So I started doing just that around February, giving a few unused things away (how good that felt!) and when March came I though I’d keep the momentum going with a three-pronged approach:

  1. Give stuff away: Unworn clothes, unloved gifts, uncomfortable shoes, uninspiring books, and all sorts that fill 75% of my cupboards
  2. Use what I’ve already bought: apart from the bedroom there’s also clutter in the kitchen (8 jams, 4 soy sauces, uncounted near-empty pasta bags); in the bathroom (cosmetics abandoned after I bought shinier ones); on every shelf where books gather dust while I buy more
  3. Buy only what I need: Only buy stuff that I haven’t already got (see above), and that I either really need, or will makes me really, really happy

What actually happened:

Folks, I’m sorry to say but life took over (at least some kind of life). I had a humongous project at work which meant head-down on the computer all day and many evenings, thus guaranteeing more untidy mess, unsorted cupboards and dust gathering on my belongings.

But the actual worst was the constant buying of take-away cappuccinos, crisps, biscuits and whatever junk snacks would see me through the day : the ultimate unnecessary purchase, which not only empties your wallet and but actually makes you feel sick.

Of course I didn’t get round to donating anything, not even sorting piles of stuff to donate.

On the upside, I didn’t have time to buy anything much other than comfort foods, and the odd Kindle book (which is also cheating, but at least they don’t take much space).

What I’ve learnt:

I DID realise exactly how much stuff I own that I don’t need: that I bought for the wrong reasons, or was given and kept for the wrong reasons; including items no-one remembers buying but just somehow got itself into the house.

As I considered what to part with and what to keep “later when I have time”, I became increasingly uncomfortable with not only how much space, but ultimately time, money, and worry all these redundant things accumulated to.

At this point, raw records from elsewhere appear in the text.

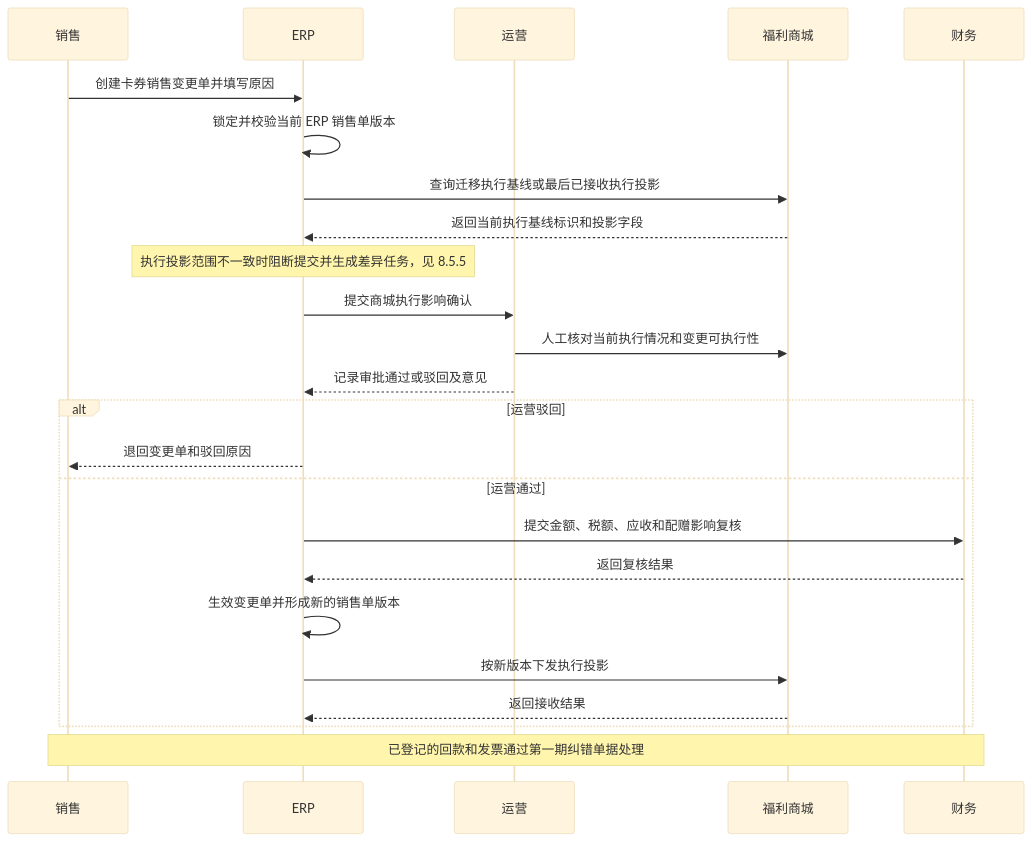
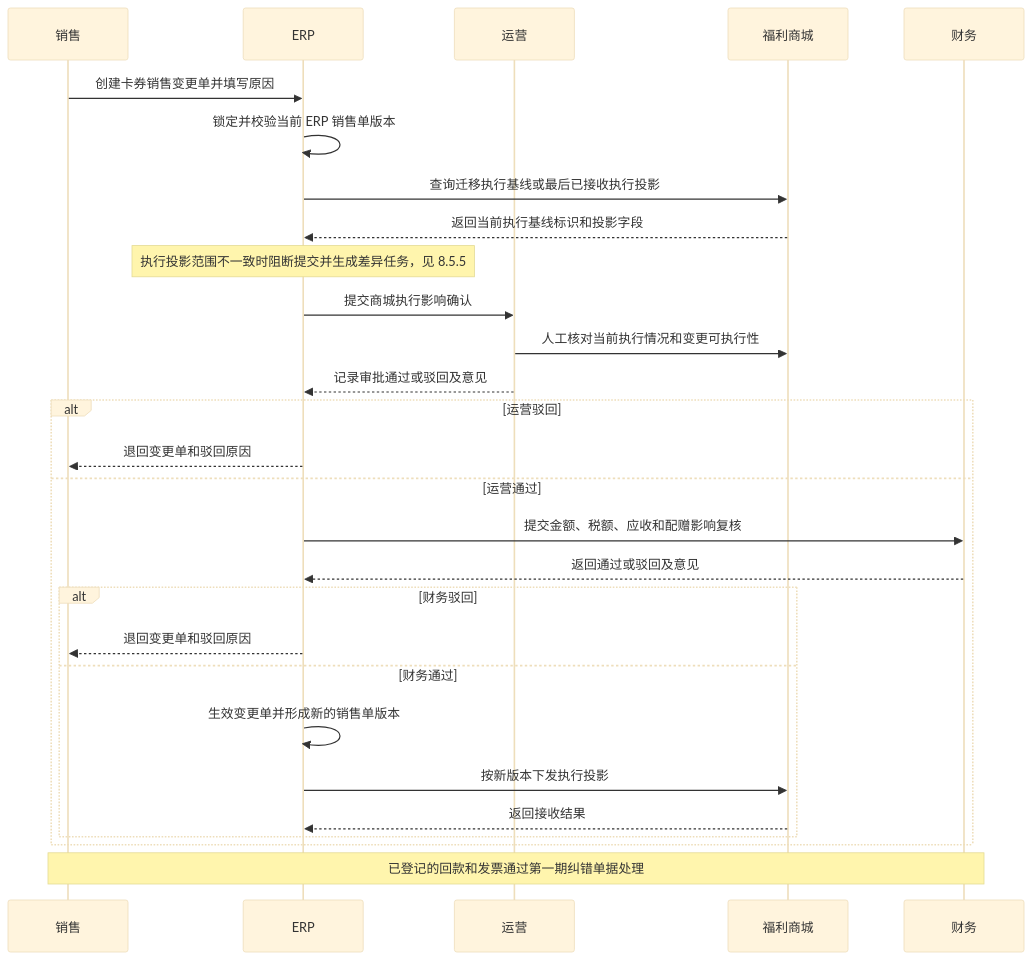
The fourth of 5 diagrams in docs/erp-phase-2.md (mztlive/erp), drawn with Mermaid (base theme) before and after one commit. The commit also changed other lines of this file and 6 other files, not shown here.

````diff
--- a/docs/erp-phase-2.md
+++ b/docs/erp-phase-2.md
@@ -499,27 +499,31 @@
 ```mermaid
 sequenceDiagram
   participant 销售
   participant ERP
   participant 运营
   participant 商城 as 福利商城
   participant 财务
 
   销售->>ERP: 创建卡券销售变更单并填写原因
   ERP->>ERP: 锁定并校验当前 ERP 销售单版本
   ERP->>商城: 查询迁移执行基线或最后已接收执行投影
   商城-->>ERP: 返回当前执行基线标识和投影字段
   Note over ERP: 执行投影范围不一致时阻断提交并生成差异任务，见 8.5.5
   ERP->>运营: 提交商城执行影响确认
   运营->>商城: 人工核对当前执行情况和变更可执行性
   运营-->>ERP: 记录审批通过或驳回及意见
   alt 运营驳回
     ERP-->>销售: 退回变更单和驳回原因
   else 运营通过
     ERP->>财务: 提交金额、税额、应收和配赠影响复核
-    财务-->>ERP: 返回复核结果
-    ERP->>ERP: 生效变更单并形成新的销售单版本
-    ERP->>商城: 按新版本下发执行投影
-    商城-->>ERP: 返回接收结果
+    财务-->>ERP: 返回通过或驳回及意见
+    alt 财务驳回
+      ERP-->>销售: 退回变更单和驳回原因
+    else 财务通过
+      ERP->>ERP: 生效变更单并形成新的销售单版本
+      ERP->>商城: 按新版本下发执行投影
+      商城-->>ERP: 返回接收结果
+    end
   end
   Note over 销售,财务: 已登记的回款和发票通过第一期纠错单据处理
 ```
````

It also became increasingly clear while accumulating stuff doesn’t make me happy, some things in particular do. Some of my belongings actually make me smile or feel comforted and using them feel indulgent and luxurious every single time – a stylish handbag, a pretty cup, a lovely hand-cream. T

So while I will be happy to have fewer things, I will also be more mindful in the future of buying only the sort of things that tickle me with happiness every time I look at them.

I was also interested to notice that the reasons I keep clutter in my house reflect, in some sort of annoying metaphor, those that account for the “emotional clutter” in my life:

  • Analysis Paralysis (do I keep this? do I not?)
  • Imaginary obligations (towards keeping gifts, or expensive purchases)
  • Fear (of letting go, of not having enough)
  • Procrastination (I’ll take that pile to the charity shop… tomorrow)

So, in fact, getting rid of house clutter may open a whole new life for me. In fact maybe a failed monthly challenge will be a first step towards my new “less is more” life…

Top tip for those who might give it a go:

De-cluttering is ultimately about honesty with yourself and learning to distinguish what you really need from what you’re holding on to for the wrong reasons.

As you clear the physical mess in your house you get to reflect on your choices and values, what you want to leave behind, and what more of in the future.

A chance to go off auto-pilot, and take responsibility for own your choices.